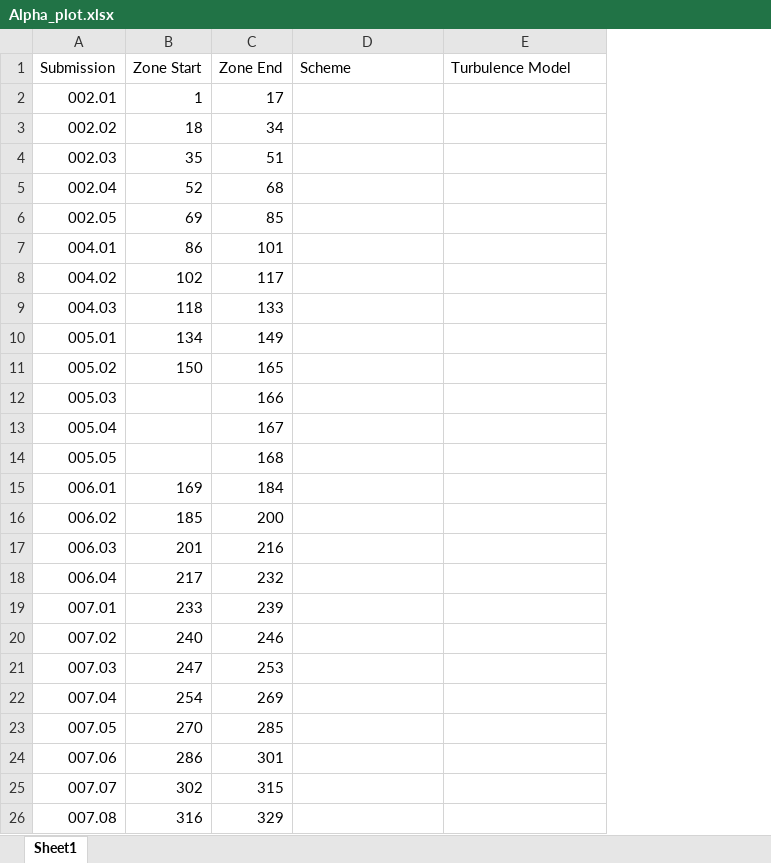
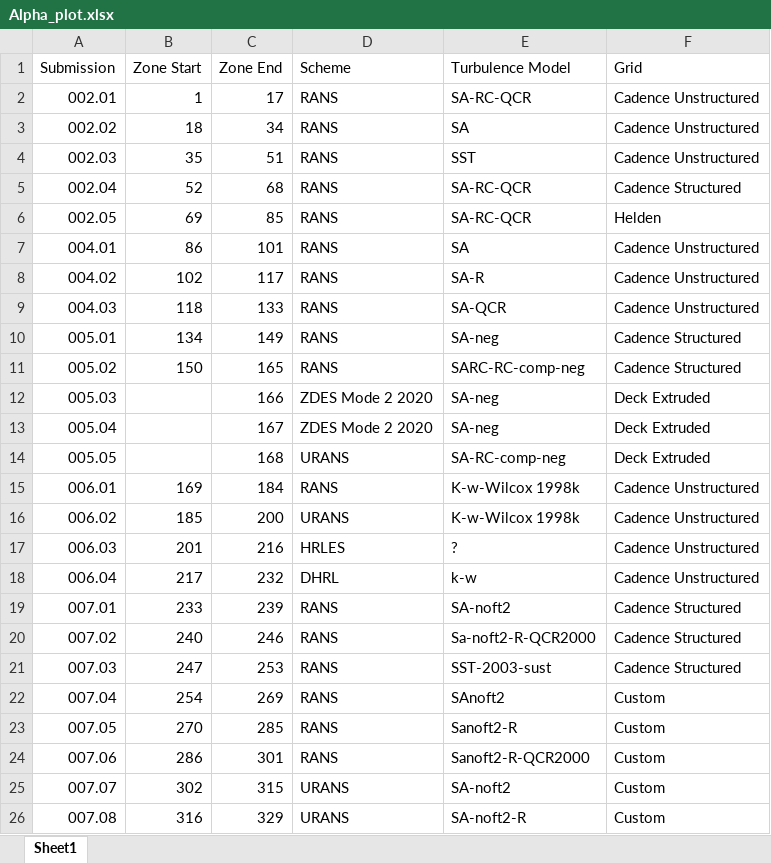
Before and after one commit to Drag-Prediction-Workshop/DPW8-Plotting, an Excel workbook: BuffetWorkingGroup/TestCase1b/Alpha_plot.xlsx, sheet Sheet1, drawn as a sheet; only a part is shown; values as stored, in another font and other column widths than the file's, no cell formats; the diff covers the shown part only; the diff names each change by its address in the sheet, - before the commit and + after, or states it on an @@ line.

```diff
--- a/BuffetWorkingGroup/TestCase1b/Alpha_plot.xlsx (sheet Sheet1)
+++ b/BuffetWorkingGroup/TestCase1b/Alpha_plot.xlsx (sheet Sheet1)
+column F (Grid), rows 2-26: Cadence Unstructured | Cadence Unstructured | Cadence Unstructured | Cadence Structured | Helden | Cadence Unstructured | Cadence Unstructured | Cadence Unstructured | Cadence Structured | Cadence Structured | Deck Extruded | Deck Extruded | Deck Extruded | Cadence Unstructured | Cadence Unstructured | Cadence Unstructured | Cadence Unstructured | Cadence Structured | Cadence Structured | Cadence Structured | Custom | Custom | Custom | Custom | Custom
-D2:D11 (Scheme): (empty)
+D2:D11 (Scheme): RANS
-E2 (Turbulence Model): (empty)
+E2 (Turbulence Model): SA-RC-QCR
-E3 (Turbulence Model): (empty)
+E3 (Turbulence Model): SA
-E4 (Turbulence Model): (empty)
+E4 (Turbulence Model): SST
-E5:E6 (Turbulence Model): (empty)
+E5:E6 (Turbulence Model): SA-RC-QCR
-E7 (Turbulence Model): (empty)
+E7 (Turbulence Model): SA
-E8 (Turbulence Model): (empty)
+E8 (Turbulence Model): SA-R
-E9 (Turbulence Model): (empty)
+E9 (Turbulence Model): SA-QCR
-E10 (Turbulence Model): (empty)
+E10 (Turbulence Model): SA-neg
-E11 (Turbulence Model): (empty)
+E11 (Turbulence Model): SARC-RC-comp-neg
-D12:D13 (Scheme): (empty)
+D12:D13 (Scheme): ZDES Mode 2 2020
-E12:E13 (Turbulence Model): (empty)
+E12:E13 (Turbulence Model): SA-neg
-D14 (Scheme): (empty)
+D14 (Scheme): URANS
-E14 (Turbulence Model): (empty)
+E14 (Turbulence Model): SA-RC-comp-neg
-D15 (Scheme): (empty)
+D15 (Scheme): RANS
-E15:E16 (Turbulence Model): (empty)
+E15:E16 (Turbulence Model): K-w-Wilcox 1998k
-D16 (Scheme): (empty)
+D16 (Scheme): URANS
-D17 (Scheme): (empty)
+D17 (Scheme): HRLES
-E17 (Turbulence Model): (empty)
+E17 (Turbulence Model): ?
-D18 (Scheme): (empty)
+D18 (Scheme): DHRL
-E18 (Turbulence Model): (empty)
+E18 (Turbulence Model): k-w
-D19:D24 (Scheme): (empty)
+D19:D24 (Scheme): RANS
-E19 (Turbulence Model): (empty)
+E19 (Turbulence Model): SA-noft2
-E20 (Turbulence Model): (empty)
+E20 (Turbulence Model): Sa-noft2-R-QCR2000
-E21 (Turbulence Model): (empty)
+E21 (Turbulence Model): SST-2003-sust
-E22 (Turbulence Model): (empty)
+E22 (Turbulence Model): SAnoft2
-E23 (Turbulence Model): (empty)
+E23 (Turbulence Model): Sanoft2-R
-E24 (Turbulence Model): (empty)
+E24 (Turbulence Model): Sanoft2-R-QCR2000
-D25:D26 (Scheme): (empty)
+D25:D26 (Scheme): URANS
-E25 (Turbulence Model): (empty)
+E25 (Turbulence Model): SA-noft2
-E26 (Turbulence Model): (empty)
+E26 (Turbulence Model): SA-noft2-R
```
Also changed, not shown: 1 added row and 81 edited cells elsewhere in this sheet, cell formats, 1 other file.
########
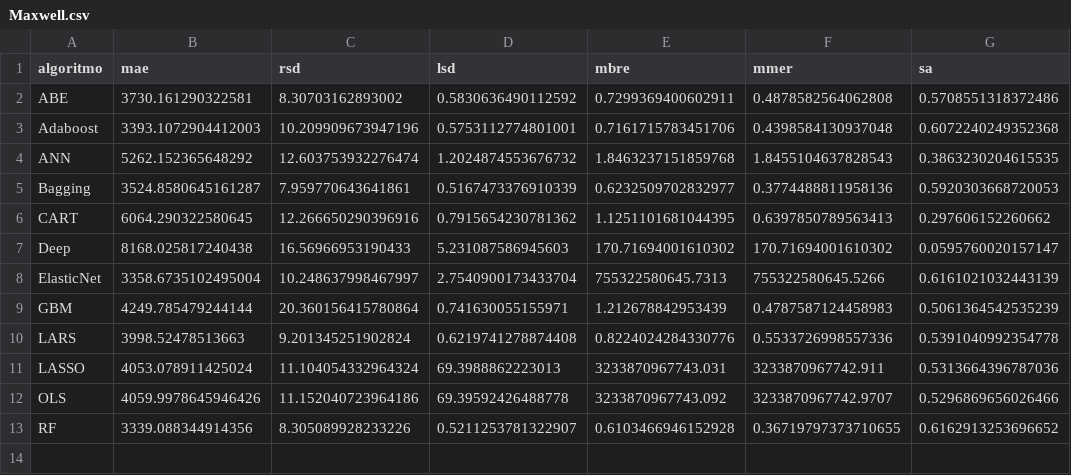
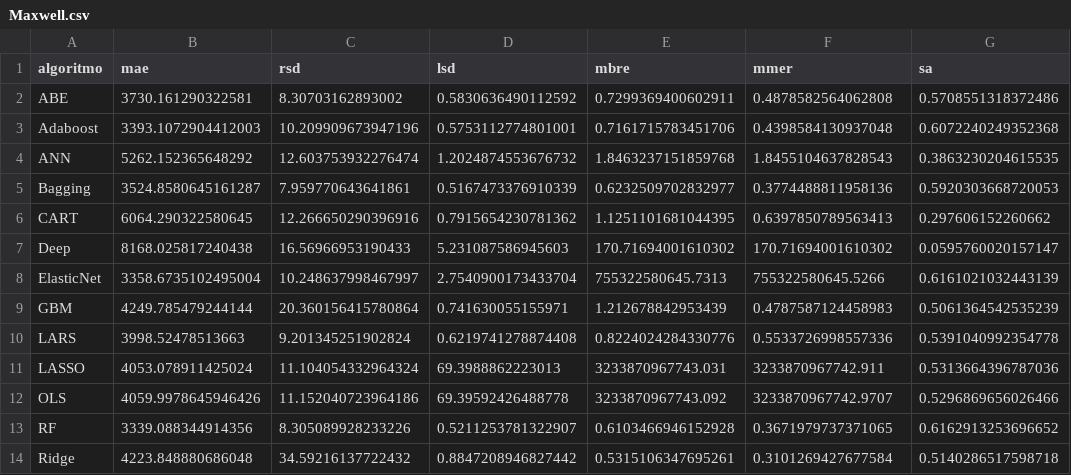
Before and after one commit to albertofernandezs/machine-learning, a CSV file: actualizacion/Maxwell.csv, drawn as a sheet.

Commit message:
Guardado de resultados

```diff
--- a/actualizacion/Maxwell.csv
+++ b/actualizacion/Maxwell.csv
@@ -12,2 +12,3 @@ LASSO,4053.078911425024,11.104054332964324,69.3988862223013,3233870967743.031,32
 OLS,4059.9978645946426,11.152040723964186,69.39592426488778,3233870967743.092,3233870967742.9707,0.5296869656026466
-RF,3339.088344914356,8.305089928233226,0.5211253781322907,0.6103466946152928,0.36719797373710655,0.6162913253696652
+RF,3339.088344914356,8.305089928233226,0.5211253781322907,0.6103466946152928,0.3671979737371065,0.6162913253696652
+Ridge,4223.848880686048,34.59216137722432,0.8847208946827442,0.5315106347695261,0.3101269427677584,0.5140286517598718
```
########
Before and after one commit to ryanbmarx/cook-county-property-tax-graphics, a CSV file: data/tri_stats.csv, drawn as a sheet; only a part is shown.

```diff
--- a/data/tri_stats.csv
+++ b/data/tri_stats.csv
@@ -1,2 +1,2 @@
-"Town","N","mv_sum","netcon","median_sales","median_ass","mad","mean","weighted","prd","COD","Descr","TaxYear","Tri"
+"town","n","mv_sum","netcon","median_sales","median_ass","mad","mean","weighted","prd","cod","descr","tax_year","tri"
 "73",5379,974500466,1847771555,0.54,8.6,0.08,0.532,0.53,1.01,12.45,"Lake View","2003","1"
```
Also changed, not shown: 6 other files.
########
#### Task to carry out
Search the records for the word "data", then list every line that has it.

#### Written answer
Before and after one commit to ryanbmarx/cook-county-property-tax-graphics, a CSV file: data/tri_stats.csv, drawn as a sheet; only a part is shown.
--- a/data/tri_stats.csv
+++ b/data/tri_stats.csv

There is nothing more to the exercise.